Every Wednesday, I volunteer at my kids’ school. I spend most of my time there in the cafeteria, because — thanks to our state’s chronic (and criminal) funding challenges — our food service manager doesn’t have the resources she needs to do her job well.
I never look forward to my volunteer days — there are always 100 other things I should (or would rather) be doing — but I usually enjoy them. This is because my kids’ school is awesome. The student body is extremely diverse, and each classroom reflects that diversity* (a rarity in this proudly progressive city). The staff is also diverse, and is one of the most committed and conscientious groups of people I have ever had the privilege to know.
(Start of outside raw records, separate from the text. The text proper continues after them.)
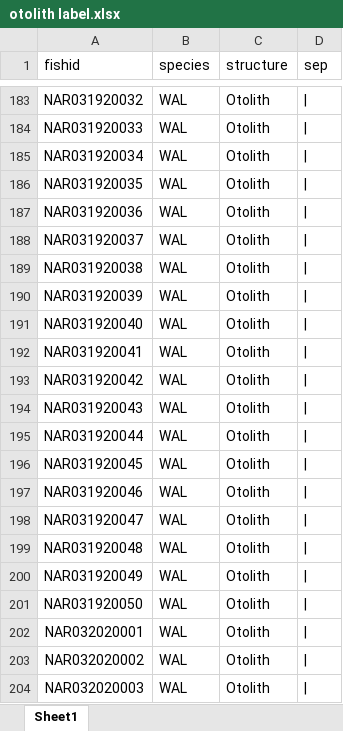
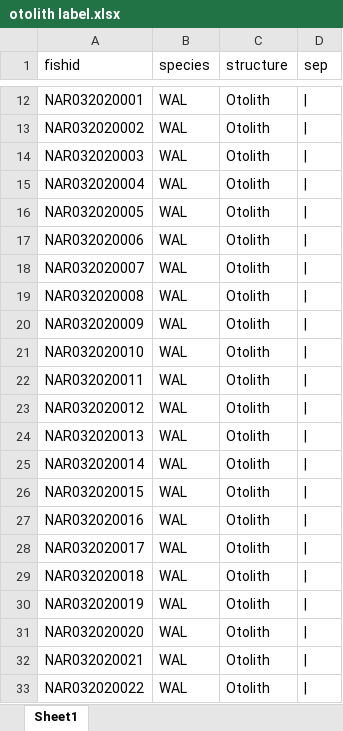
Before and after one commit to collinjfarrell/triploid-walleye-labwork, an Excel workbook: Label Template/Otolith Vial/otolith label.xlsx, sheet Sheet1, drawn as a sheet; only a part is shown, gaps mark what is left out; the shorter side is filled out with more unchanged rows; values as stored, in another font and other column widths than the file's, no borders; the diff covers the shown part only; the diff names each change by its address in the sheet, - before the commit and + after, or states it on an @@ line.

```diff
--- a/Label Template/Otolith Vial/otolith label.xlsx (sheet Sheet1)
+++ b/Label Template/Otolith Vial/otolith label.xlsx (sheet Sheet1)
-row 183: NAR031920032 | WAL | Otolith
-row 184: NAR031920033 | WAL | Otolith
-row 185: NAR031920034 | WAL | Otolith
-row 186: NAR031920035 | WAL | Otolith
-row 187: NAR031920036 | WAL | Otolith
-row 188: NAR031920037 | WAL | Otolith
-row 189: NAR031920038 | WAL | Otolith
-row 190: NAR031920039 | WAL | Otolith
-row 191: NAR031920040 | WAL | Otolith
-row 192: NAR031920041 | WAL | Otolith
-row 193: NAR031920042 | WAL | Otolith
-row 194: NAR031920043 | WAL | Otolith
-row 195: NAR031920044 | WAL | Otolith
-row 196: NAR031920045 | WAL | Otolith
-row 197: NAR031920046 | WAL | Otolith
-row 198: NAR031920047 | WAL | Otolith
-row 199: NAR031920048 | WAL | Otolith
-row 200: NAR031920049 | WAL | Otolith
-row 201: NAR031920050 | WAL | Otolith
```
Also changed, not shown: 221 removed rows, 10 edited cells and cell formats elsewhere in this sheet, Fish IDs/NAR.xlsx, Label Template/Whirlpak ID/Whirlpak ID.xlsx.
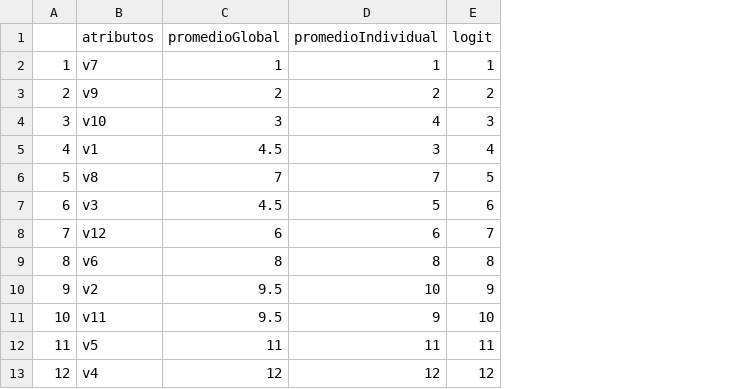
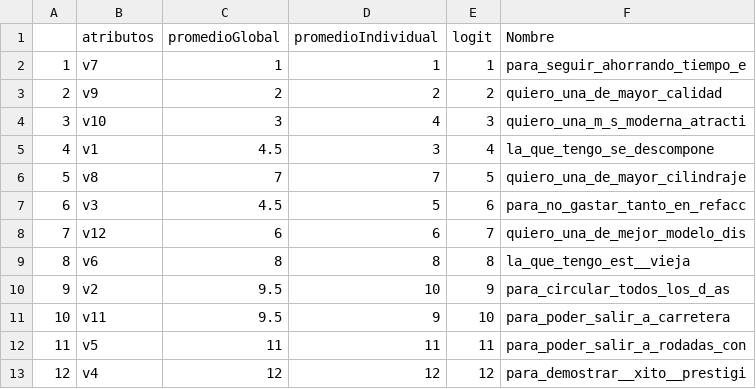
Before and after one commit to metronhomo/20160913-Ciclo-de-vida-Autos-y-Motos, a CSV file: RankeoMaxDiff4.csv, drawn as a sheet; the diff names each change by its address in the sheet, - before the commit and + after, or states it on an @@ line.

Commit message:
Vamos hace funcion el max diff
Vamos hace funcion el max diff

```diff
--- a/RankeoMaxDiff4.csv
+++ b/RankeoMaxDiff4.csv
+column F (Nombre), rows 2-13: para_seguir_ahorrando_tiempo_e | quiero_una_de_mayor_calidad | quiero_una_m_s_moderna_atracti | la_que_tengo_se_descompone | quiero_una_de_mayor_cilindraje | para_no_gastar_tanto_en_refacc | quiero_una_de_mejor_modelo_dis | la_que_tengo_est__vieja | para_circular_todos_los_d_as | para_poder_salir_a_carretera | para_poder_salir_a_rodadas_con | para_demostrar__xito__prestigi
```
Also changed, not shown: RankeoMaxDiff3.csv, 3 other files.
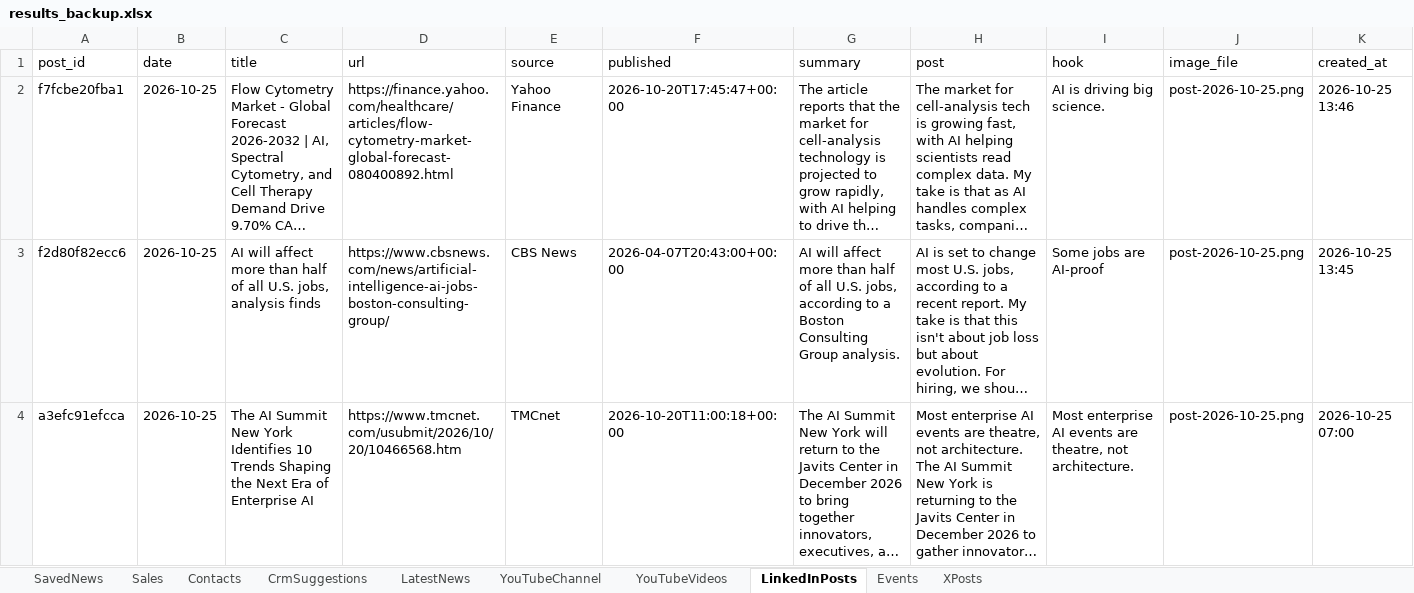
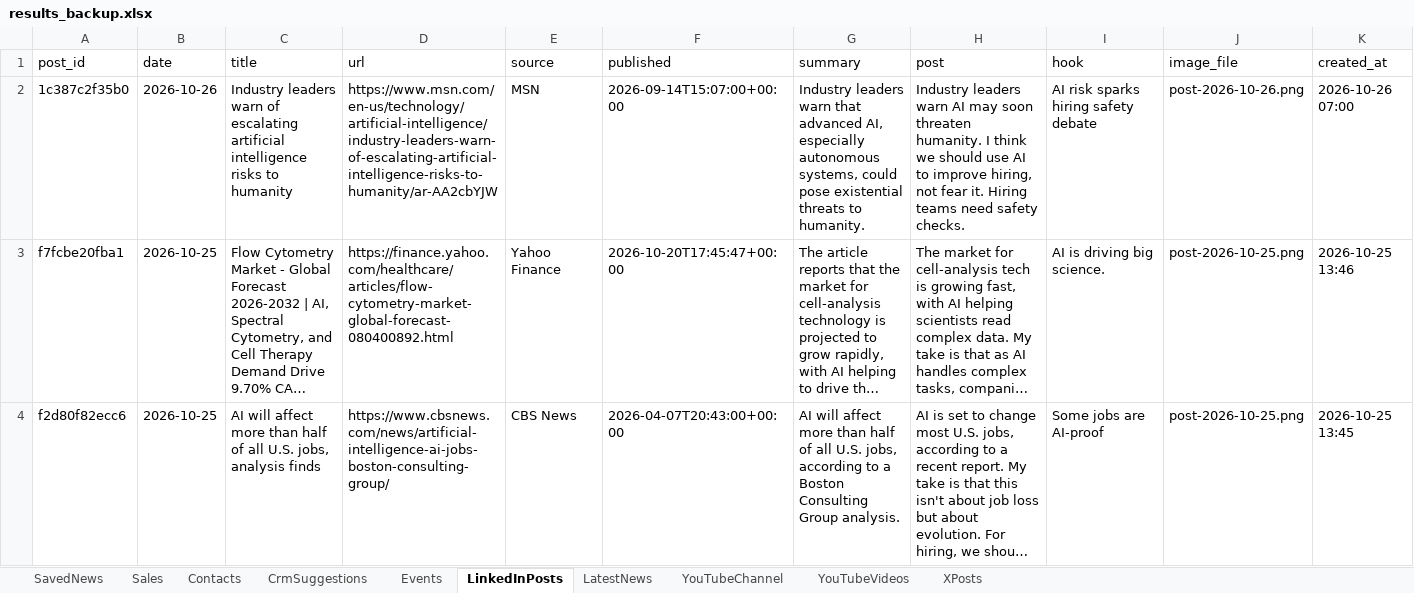
Before and after one commit to arbrainbolt-sudo/contact-agent, an Excel workbook: results_backup.xlsx, sheet LinkedInPosts, drawn as a sheet; only a part is shown; the shorter side is filled out with more unchanged rows; long unchanged cells end in …; values as stored, in another font and other column widths than the file's, no borders; the diff names each change by its address in the sheet, - before the commit and + after, or states it on an @@ line.

```diff
--- a/results_backup.xlsx (sheet LinkedInPosts)
+++ b/results_backup.xlsx (sheet LinkedInPosts)
@@ sheet tab order changed: SavedNews | Sales | Contacts | CrmSuggestions | Events | LinkedInPosts | LatestNews | YouTubeChannel | YouTubeVideos | XPosts @@
+row 2: 1c387c2f35b0 | 2026-10-26 | Industry leaders warn of escalating artificial intelligence risks to humanity | https://www.msn.com/en-us/technology/artificial-intelligence/industry-leaders-warn-of-escalating-artificial-intelligence-risks-to-humanity/ar-AA2cbYJW | MSN | 2026-09-14T15:07:00+00:00 | Industry leaders warn that advanced AI, especially autonomous systems, could pose existential threats to humanity. | Industry leaders warn AI may soon threaten humanity. I think we should use AI to improve hiring, not fear it. Hiring teams need safety checks. | AI risk sparks hiring safety debate | post-2026-10-26.png | 2026-10-26 07:00
```
Also changed, not shown: sheet LatestNews, sheet XPosts, sheet Events, sheet YouTubeVideos, sheet YouTubeChannel, results.xlsx, 3 other files.
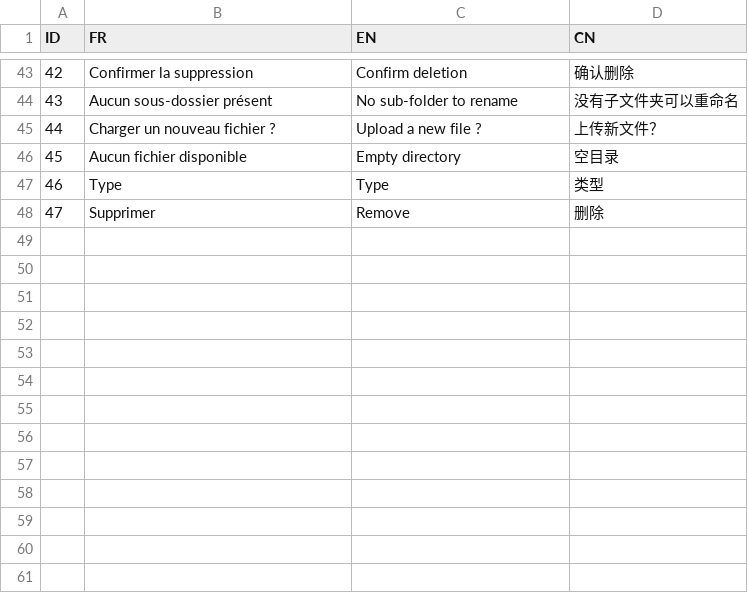
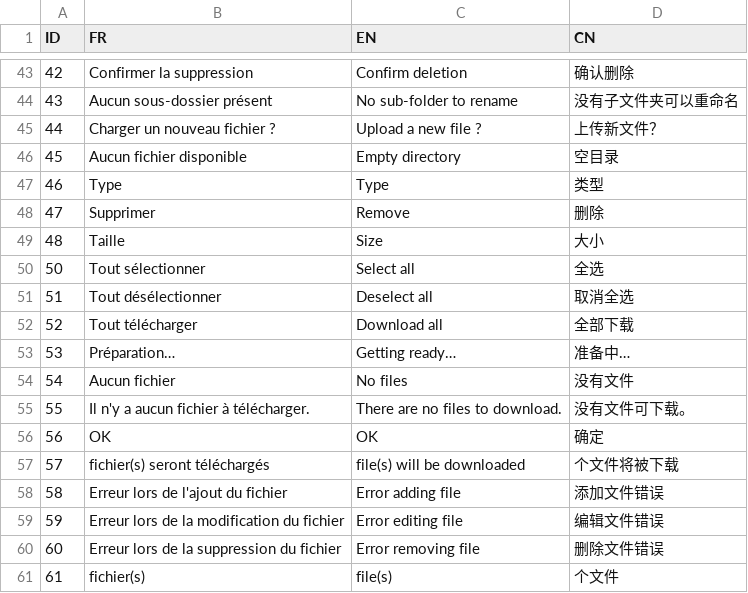
Before and after one commit to cran/shinydrive, a CSV file: inst/translate/translate.csv, drawn as a sheet; only a part is shown, gaps mark what is left out.

```diff
--- a/inst/translate/translate.csv
+++ b/inst/translate/translate.csv
@@ -48 +48,14 @@ ID;FR;EN;CN
 47;Supprimer;Remove;删除
+48;Taille;Size;大小
+50;Tout sélectionner;Select all;全选
+51;Tout désélectionner;Deselect all;取消全选
+52;Tout télécharger;Download all;全部下载
+53;Préparation…;Getting ready…;准备中…
+54;Aucun fichier;No files;没有文件
+55;Il n'y a aucun fichier à télécharger.;There are no files to download.;没有文件可下载。
+56;OK;OK;确定
+57;fichier(s) seront téléchargés;file(s) will be downloaded;个文件将被下载
+58;Erreur lors de l'ajout du fichier;Error adding file;添加文件错误
+59;Erreur lors de la modification du fichier;Error editing file;编辑文件错误
+60;Erreur lors de la suppression du fichier;Error removing file;删除文件错误
+61;fichier(s);file(s);个文件
```
Also changed, not shown: 17 other files.
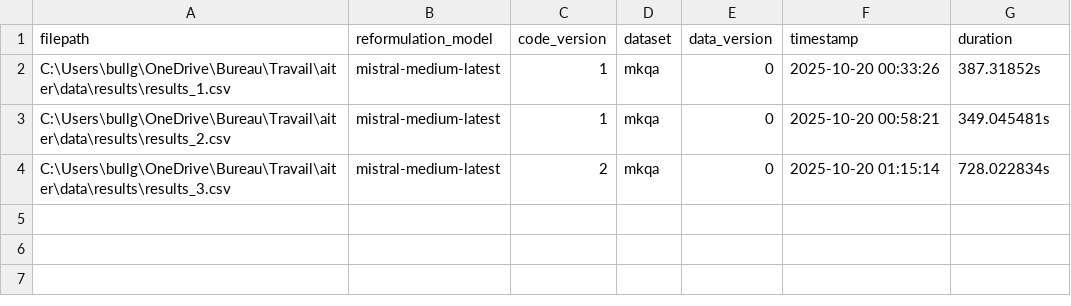
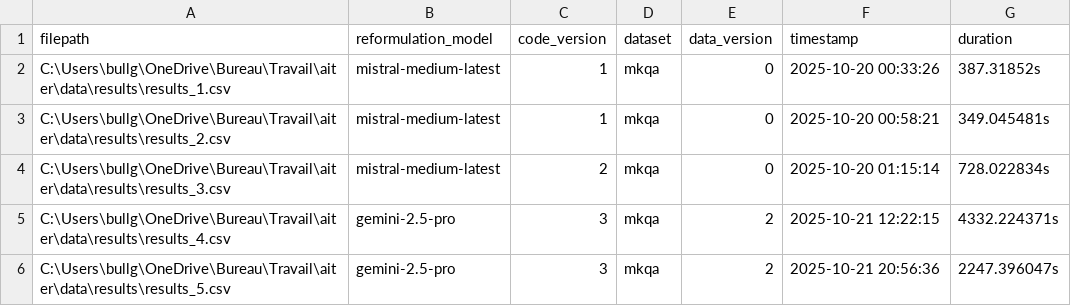
Before and after one commit to dieuantoine/aiter, a CSV file: data/results/metadata.csv, drawn as a sheet.

Commit message:
results analysis

```diff
--- a/data/results/metadata.csv
+++ b/data/results/metadata.csv
@@ -4 +4,3 @@ C:\Users\bullg\OneDrive\Bureau\Travail\aiter\data\results\results_2.csv,mistral-
 C:\Users\bullg\OneDrive\Bureau\Travail\aiter\data\results\results_3.csv,mistral-medium-latest,2,mkqa,0,2025-10-20 01:15:14,728.022834s
+C:\Users\bullg\OneDrive\Bureau\Travail\aiter\data\results\results_4.csv,gemini-2.5-pro,3,mkqa,2,2025-10-21 12:22:15,4332.224371s
+C:\Users\bullg\OneDrive\Bureau\Travail\aiter\data\results\results_5.csv,gemini-2.5-pro,3,mkqa,2,2025-10-21 20:56:36,2247.396047s
```
Also changed, not shown: data/interim/mkqa/references_1_en.csv, 11 other files.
Despite innumerable challenges — inadequate funding, oppressive (and often incompetent) district bureaucracy, too many tests — they do everything in their power to build a supportive community and provide a well-rounded, enriching education to all of our kids.
But back to Wednesdays.
On Wednesday, November 9th, the first day of the New Reality, I really did not feel up for volunteering. I forced myself — and my kids — through the motions of getting ready for the day, but as the three of us walked to school, I was overwhelmed with despair. It was a heaviness I had never felt before, even in my worst moments of grief.
When we arrived, the blacktop was filled with kids laughing and running and playing. Some were huddled in small groups, discussing the results of the election, but most were simply enjoying their last moments of morning recess, as they do every morning. The bell rang, and they lined up by classroom. Teachers walked out of the building to greet them, many wearing our school’s Black Lives Matter t-shirts. Then everyone headed inside for another day of learning.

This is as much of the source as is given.